- _ACTIVITY_
From the first line to the last, write out the records exactly.

- _MATERIAL FOR THIS EXERCISE_
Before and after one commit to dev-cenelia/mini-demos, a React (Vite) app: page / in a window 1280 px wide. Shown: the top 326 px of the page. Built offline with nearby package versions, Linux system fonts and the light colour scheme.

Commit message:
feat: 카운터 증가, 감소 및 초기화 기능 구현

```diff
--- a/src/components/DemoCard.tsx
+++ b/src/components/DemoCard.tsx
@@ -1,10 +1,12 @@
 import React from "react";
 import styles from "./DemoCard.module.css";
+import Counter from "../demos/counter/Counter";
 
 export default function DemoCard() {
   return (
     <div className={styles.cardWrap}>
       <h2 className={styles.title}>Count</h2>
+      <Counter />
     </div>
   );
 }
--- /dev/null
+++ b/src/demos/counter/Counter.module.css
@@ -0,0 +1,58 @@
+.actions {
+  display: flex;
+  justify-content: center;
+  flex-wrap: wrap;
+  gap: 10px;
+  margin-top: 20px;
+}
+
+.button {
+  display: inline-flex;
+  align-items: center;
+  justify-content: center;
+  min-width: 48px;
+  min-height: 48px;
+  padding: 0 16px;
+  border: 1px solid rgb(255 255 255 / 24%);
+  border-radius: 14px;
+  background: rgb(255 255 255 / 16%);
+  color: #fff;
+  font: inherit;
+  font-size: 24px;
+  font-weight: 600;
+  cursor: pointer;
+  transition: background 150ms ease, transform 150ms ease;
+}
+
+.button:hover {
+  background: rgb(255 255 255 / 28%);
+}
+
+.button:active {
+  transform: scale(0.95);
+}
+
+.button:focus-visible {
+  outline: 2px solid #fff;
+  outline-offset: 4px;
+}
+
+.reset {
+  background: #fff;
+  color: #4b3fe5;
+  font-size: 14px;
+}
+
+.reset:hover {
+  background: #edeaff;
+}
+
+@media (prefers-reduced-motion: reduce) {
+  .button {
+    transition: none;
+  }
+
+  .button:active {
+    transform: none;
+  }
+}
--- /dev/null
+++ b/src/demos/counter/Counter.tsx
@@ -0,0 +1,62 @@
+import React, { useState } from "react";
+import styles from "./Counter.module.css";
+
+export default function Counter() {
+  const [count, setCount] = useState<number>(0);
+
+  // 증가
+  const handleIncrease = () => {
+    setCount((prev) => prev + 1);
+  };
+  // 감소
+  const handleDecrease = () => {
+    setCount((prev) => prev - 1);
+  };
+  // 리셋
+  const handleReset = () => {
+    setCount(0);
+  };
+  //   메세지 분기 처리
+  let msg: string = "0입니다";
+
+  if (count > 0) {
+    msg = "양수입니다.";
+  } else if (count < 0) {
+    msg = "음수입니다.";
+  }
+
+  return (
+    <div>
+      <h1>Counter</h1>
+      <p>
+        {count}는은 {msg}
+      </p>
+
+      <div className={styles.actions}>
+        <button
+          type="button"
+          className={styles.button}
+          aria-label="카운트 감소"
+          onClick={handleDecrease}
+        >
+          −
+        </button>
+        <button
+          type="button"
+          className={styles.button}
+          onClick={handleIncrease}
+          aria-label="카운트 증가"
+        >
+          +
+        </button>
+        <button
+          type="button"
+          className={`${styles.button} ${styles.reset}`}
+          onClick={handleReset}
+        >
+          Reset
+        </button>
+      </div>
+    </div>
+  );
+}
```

- _SOLUTION TO THE PROBLEM_
Before and after one commit to dev-cenelia/mini-demos, a React (Vite) app: page / in a window 1280 px wide. Shown: the top 326 px of the page. Built offline with nearby package versions, Linux system fonts and the light colour scheme.

Commit message:
feat: 카운터 증가, 감소 및 초기화 기능 구현

```diff
--- a/src/components/DemoCard.tsx
+++ b/src/components/DemoCard.tsx
@@ -1,10 +1,12 @@
 import React from "react";
 import styles from "./DemoCard.module.css";
+import Counter from "../demos/counter/Counter";
 
 export default function DemoCard() {
   return (
     <div className={styles.cardWrap}>
       <h2 className={styles.title}>Count</h2>
+      <Counter />
     </div>
   );
 }
--- /dev/null
+++ b/src/demos/counter/Counter.module.css
@@ -0,0 +1,58 @@
+.actions {
+  display: flex;
+  justify-content: center;
+  flex-wrap: wrap;
+  gap: 10px;
+  margin-top: 20px;
+}
+
+.button {
+  display: inline-flex;
+  align-items: center;
+  justify-content: center;
+  min-width: 48px;
+  min-height: 48px;
+  padding: 0 16px;
+  border: 1px solid rgb(255 255 255 / 24%);
+  border-radius: 14px;
+  background: rgb(255 255 255 / 16%);
+  color: #fff;
+  font: inherit;
+  font-size: 24px;
+  font-weight: 600;
+  cursor: pointer;
+  transition: background 150ms ease, transform 150ms ease;
+}
+
+.button:hover {
+  background: rgb(255 255 255 / 28%);
+}
+
+.button:active {
+  transform: scale(0.95);
+}
+
+.button:focus-visible {
+  outline: 2px solid #fff;
+  outline-offset: 4px;
+}
+
+.reset {
+  background: #fff;
+  color: #4b3fe5;
+  font-size: 14px;
+}
+
+.reset:hover {
+  background: #edeaff;
+}
+
+@media (prefers-reduced-motion: reduce) {
+  .button {
+    transition: none;
+  }
+
+  .button:active {
+    transform: none;
+  }
+}
--- /dev/null
+++ b/src/demos/counter/Counter.tsx
@@ -0,0 +1,62 @@
+import React, { useState } from "react";
+import styles from "./Counter.module.css";
+
+export default function Counter() {
+  const [count, setCount] = useState<number>(0);
+
+  // 증가
+  const handleIncrease = () => {
+    setCount((prev) => prev + 1);
+  };
+  // 감소
+  const handleDecrease = () => {
+    setCount((prev) => prev - 1);
+  };
+  // 리셋
+  const handleReset = () => {
+    setCount(0);
+  };
+  //   메세지 분기 처리
+  let msg: string = "0입니다";
+
+  if (count > 0) {
+    msg = "양수입니다.";
+  } else if (count < 0) {
+    msg = "음수입니다.";
+  }
+
+  return (
+    <div>
+      <h1>Counter</h1>
+      <p>
+        {count}는은 {msg}
+      </p>
+
+      <div className={styles.actions}>
+        <button
+          type="button"
+          className={styles.button}
+          aria-label="카운트 감소"
+          onClick={handleDecrease}
+        >
+          −
+        </button>
+        <button
+          type="button"
+          className={styles.button}
+          onClick={handleIncrease}
+          aria-label="카운트 증가"
+        >
+          +
+        </button>
+        <button
+          type="button"
+          className={`${styles.button} ${styles.reset}`}
+          onClick={handleReset}
+        >
+          Reset
+        </button>
+      </div>
+    </div>
+  );
+}
```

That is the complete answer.